> **EXERCISE REQUIREMENTS**
For each record below, retype the text exactly and omit any image.

> **DATA FOR THE TASK**
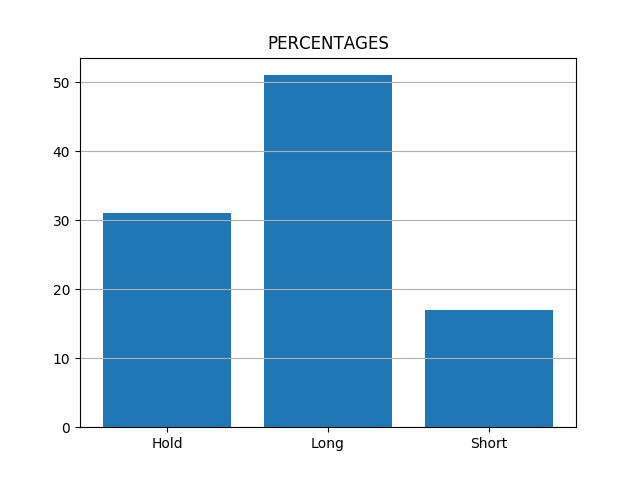
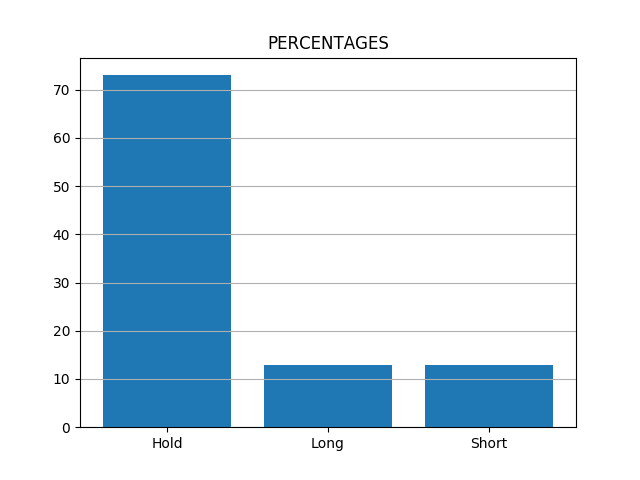
readded observation space

diff --git a/main.py b/main.py
@@ -12,15 +12,14 @@ import telegram as te
 from telegramSettings import telegramToken, telegramChatID
 
 bot = te.Bot(token=telegramToken)
-startingTime=datetime.datetime.now()
-bot.send_message(chat_id=telegramChatID, text="Experiment started "+str(datetime.datetime.now()))
+
 #842063
 environment = SpEnv.SpEnv(maxLimit = 1893600, verbose=True,operationCost=0,observationWindow=600, output='resultsTrain.csv')
 testEnv = SpEnv.SpEnv(minLimit = 1893601, verbose=True,operationCost=0,observationWindow=600, output='resultsTest.csv')
-nb_actions = 3#environment.action_space.n
+nb_actions = environment.action_space.n
 
 model = Sequential()
-model.add(Flatten(input_shape=(20,) + (environment.observationWindow+1,)))
+model.add(Flatten(input_shape=(20,) + environment.observation_space.shape))
 model.add(Dense(128))
 model.add(Activation('sigmoid'))
 model.add(Dense(256))
@@ -32,10 +31,7 @@ model.add(Activation('linear'))
 
 policy = EpsGreedyQPolicy(eps = 0.5)
 
-'''
-policy = IntradayPolicy.getPolicy(env = environment, eps = 0.5, stopLoss=-500, minOperationLength=5)
-policyTest = IntradayPolicy.getPolicy(env = testEnv, eps = 0, stopLoss=-500, minOperationLength=5)
-'''
+
 
 memory = SequentialMemory(limit=100000, window_length=20)
 dqn = DQNAgent(model=model, nb_actions=nb_actions,enable_dueling_network=True, memory=memory, nb_steps_warmup=4000,

diff --git a/SpEnv.py b/SpEnv.py
@@ -62,10 +62,10 @@ class SpEnv(gym.Env):
         self.maxValue = max(values)
         self.minTime = min(time)
         self.maxTime = max(time)
-        self.low = numpy.array([self.minValue, self.minTime, 0])
-        self.high = numpy.array([self.maxValue, self.maxTime, 2])
-        #self.action_space = gym.spaces.Discrete(3) # the action space is just 0,1,2 which means nop,buy,sell
-        #self.observation_space = Box(self.low, self.high, dtype=numpy.float32)
+        self.low = numpy.array([self.minValue for i in range(self.observationWindow)] + [0])
+        self.high =  numpy.array([self.maxValue for i in range(self.observationWindow)] + [2])
+        self.action_space = gym.spaces.Discrete(3) # the action space is just 0,1,2 which means no-operation,buy,sell
+        self.observation_space = Box(self.low, self.high, dtype=numpy.float32)
         
         currentValue = list(map(lambda x: x['Value'],self.history[self.currentObservation-self.observationWindow:self.currentObservation]))
         currentValue.append(self.currentState)
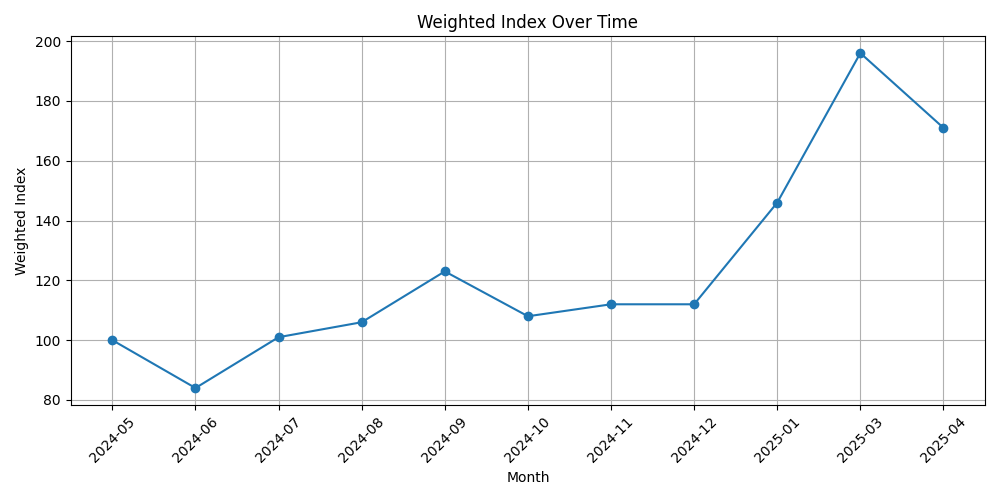
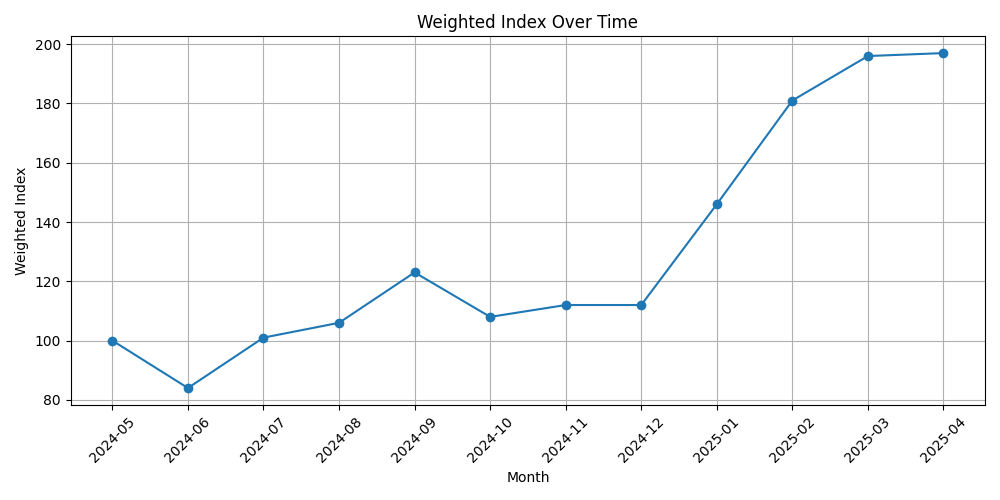
fixed missing 2025-02

diff --git a/index/create_index.py b/index/create_index.py
@@ -1,6 +1,7 @@
 import pandas as pd
 from datetime import datetime, timedelta
 import matplotlib.pyplot as plt
+from dateutil.relativedelta import relativedelta
 
 
 # 1. Read create_index_weights.csv and plot weights as a pie chart
@@ -51,7 +52,7 @@ combined_data.rename(columns={'weighted_index': 'Weighted Index'}, inplace=True)
 # Filter to last 12 months and baseline month
 current_date = datetime.now()
 previous_month = (current_date - timedelta(days=current_date.day)).replace(day=1)
-months_to_include = [baseline_date] + [(previous_month - timedelta(days=30 * i)).strftime('%Y-%m') for i in range(12)]
+months_to_include = [baseline_date] + [(previous_month - relativedelta(months=i)).strftime('%Y-%m') for i in range(12)]
 filtered_data = combined_data[combined_data['month'].isin(months_to_include)]
 # Transpose the DataFrame and save to a csv file
 filtered_data = filtered_data.set_index('month').T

> **SOLUTION**
readded observation space

diff --git a/main.py b/main.py
@@ -12,15 +12,14 @@ import telegram as te
 from telegramSettings import telegramToken, telegramChatID
 
 bot = te.Bot(token=telegramToken)
-startingTime=datetime.datetime.now()
-bot.send_message(chat_id=telegramChatID, text="Experiment started "+str(datetime.datetime.now()))
+
 #842063
 environment = SpEnv.SpEnv(maxLimit = 1893600, verbose=True,operationCost=0,observationWindow=600, output='resultsTrain.csv')
 testEnv = SpEnv.SpEnv(minLimit = 1893601, verbose=True,operationCost=0,observationWindow=600, output='resultsTest.csv')
-nb_actions = 3#environment.action_space.n
+nb_actions = environment.action_space.n
 
 model = Sequential()
-model.add(Flatten(input_shape=(20,) + (environment.observationWindow+1,)))
+model.add(Flatten(input_shape=(20,) + environment.observation_space.shape))
 model.add(Dense(128))
 model.add(Activation('sigmoid'))
 model.add(Dense(256))
@@ -32,10 +31,7 @@ model.add(Activation('linear'))
 
 policy = EpsGreedyQPolicy(eps = 0.5)
 
-'''
-policy = IntradayPolicy.getPolicy(env = environment, eps = 0.5, stopLoss=-500, minOperationLength=5)
-policyTest = IntradayPolicy.getPolicy(env = testEnv, eps = 0, stopLoss=-500, minOperationLength=5)
-'''
+
 
 memory = SequentialMemory(limit=100000, window_length=20)
 dqn = DQNAgent(model=model, nb_actions=nb_actions,enable_dueling_network=True, memory=memory, nb_steps_warmup=4000,

diff --git a/SpEnv.py b/SpEnv.py
@@ -62,10 +62,10 @@ class SpEnv(gym.Env):
         self.maxValue = max(values)
         self.minTime = min(time)
         self.maxTime = max(time)
-        self.low = numpy.array([self.minValue, self.minTime, 0])
-        self.high = numpy.array([self.maxValue, self.maxTime, 2])
-        #self.action_space = gym.spaces.Discrete(3) # the action space is just 0,1,2 which means nop,buy,sell
-        #self.observation_space = Box(self.low, self.high, dtype=numpy.float32)
+        self.low = numpy.array([self.minValue for i in range(self.observationWindow)] + [0])
+        self.high =  numpy.array([self.maxValue for i in range(self.observationWindow)] + [2])
+        self.action_space = gym.spaces.Discrete(3) # the action space is just 0,1,2 which means no-operation,buy,sell
+        self.observation_space = Box(self.low, self.high, dtype=numpy.float32)
         
         currentValue = list(map(lambda x: x['Value'],self.history[self.currentObservation-self.observationWindow:self.currentObservation]))
         currentValue.append(self.currentState)
fixed missing 2025-02

diff --git a/index/create_index.py b/index/create_index.py
@@ -1,6 +1,7 @@
 import pandas as pd
 from datetime import datetime, timedelta
 import matplotlib.pyplot as plt
+from dateutil.relativedelta import relativedelta
 
 
 # 1. Read create_index_weights.csv and plot weights as a pie chart
@@ -51,7 +52,7 @@ combined_data.rename(columns={'weighted_index': 'Weighted Index'}, inplace=True)
 # Filter to last 12 months and baseline month
 current_date = datetime.now()
 previous_month = (current_date - timedelta(days=current_date.day)).replace(day=1)
-months_to_include = [baseline_date] + [(previous_month - timedelta(days=30 * i)).strftime('%Y-%m') for i in range(12)]
+months_to_include = [baseline_date] + [(previous_month - relativedelta(months=i)).strftime('%Y-%m') for i in range(12)]
 filtered_data = combined_data[combined_data['month'].isin(months_to_include)]
 # Transpose the DataFrame and save to a csv file
 filtered_data = filtered_data.set_index('month').T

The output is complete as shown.